About this exercise: Scanning the entries below, copy every line that contains the word "notebook".

Records to use:
»»

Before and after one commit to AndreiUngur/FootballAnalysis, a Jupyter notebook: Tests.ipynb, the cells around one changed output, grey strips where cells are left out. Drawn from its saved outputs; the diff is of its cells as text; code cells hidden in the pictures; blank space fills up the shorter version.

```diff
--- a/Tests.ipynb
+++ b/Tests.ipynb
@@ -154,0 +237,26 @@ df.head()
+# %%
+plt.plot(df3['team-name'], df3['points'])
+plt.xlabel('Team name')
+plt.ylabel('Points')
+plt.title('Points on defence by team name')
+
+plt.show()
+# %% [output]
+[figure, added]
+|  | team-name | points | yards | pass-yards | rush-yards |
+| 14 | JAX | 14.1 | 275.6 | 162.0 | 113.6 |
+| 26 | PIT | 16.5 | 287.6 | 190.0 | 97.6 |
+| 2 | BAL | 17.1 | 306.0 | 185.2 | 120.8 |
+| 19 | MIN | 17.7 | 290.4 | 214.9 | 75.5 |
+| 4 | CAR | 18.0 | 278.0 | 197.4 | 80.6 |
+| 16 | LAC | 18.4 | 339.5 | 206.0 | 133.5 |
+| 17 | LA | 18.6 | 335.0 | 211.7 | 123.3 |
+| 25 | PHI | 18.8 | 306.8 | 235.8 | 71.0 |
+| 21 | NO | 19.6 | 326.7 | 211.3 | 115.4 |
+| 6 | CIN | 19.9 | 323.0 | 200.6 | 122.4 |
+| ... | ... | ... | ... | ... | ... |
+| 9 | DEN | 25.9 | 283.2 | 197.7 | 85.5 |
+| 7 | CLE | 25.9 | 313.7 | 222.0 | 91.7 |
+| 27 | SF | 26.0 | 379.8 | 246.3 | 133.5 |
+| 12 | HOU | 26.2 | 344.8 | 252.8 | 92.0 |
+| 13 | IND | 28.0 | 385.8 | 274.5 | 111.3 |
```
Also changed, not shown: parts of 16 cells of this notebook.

««
»»

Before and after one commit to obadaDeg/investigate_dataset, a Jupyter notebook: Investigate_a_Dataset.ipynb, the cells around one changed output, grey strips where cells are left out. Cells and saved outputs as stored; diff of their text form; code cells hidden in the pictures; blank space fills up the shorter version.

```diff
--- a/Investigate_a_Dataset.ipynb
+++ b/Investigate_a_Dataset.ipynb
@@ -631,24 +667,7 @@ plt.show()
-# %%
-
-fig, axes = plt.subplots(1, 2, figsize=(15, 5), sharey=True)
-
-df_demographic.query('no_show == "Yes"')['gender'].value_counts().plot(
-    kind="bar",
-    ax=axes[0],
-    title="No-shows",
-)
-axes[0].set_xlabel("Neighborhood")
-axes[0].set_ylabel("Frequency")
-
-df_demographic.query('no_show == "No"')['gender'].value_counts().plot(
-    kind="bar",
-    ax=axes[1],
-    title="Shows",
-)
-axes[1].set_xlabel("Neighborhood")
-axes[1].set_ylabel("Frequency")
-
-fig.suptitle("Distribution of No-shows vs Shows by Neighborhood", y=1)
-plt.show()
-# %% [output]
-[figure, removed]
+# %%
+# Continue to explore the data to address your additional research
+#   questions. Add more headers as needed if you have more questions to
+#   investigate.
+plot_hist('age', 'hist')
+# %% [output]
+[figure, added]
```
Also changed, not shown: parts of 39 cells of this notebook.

««

Expected answer:
Before and after one commit to AndreiUngur/FootballAnalysis, a Jupyter notebook: Tests.ipynb, the cells around one changed output, grey strips where cells are left out. Drawn from its saved outputs; the diff is of its cells as text; code cells hidden in the pictures; blank space fills up the shorter version.
Also changed, not shown: parts of 16 cells of this notebook.
Before and after one commit to obadaDeg/investigate_dataset, a Jupyter notebook: Investigate_a_Dataset.ipynb, the cells around one changed output, grey strips where cells are left out. Cells and saved outputs as stored; diff of their text form; code cells hidden in the pictures; blank space fills up the shorter version.
Also changed, not shown: parts of 39 cells of this notebook.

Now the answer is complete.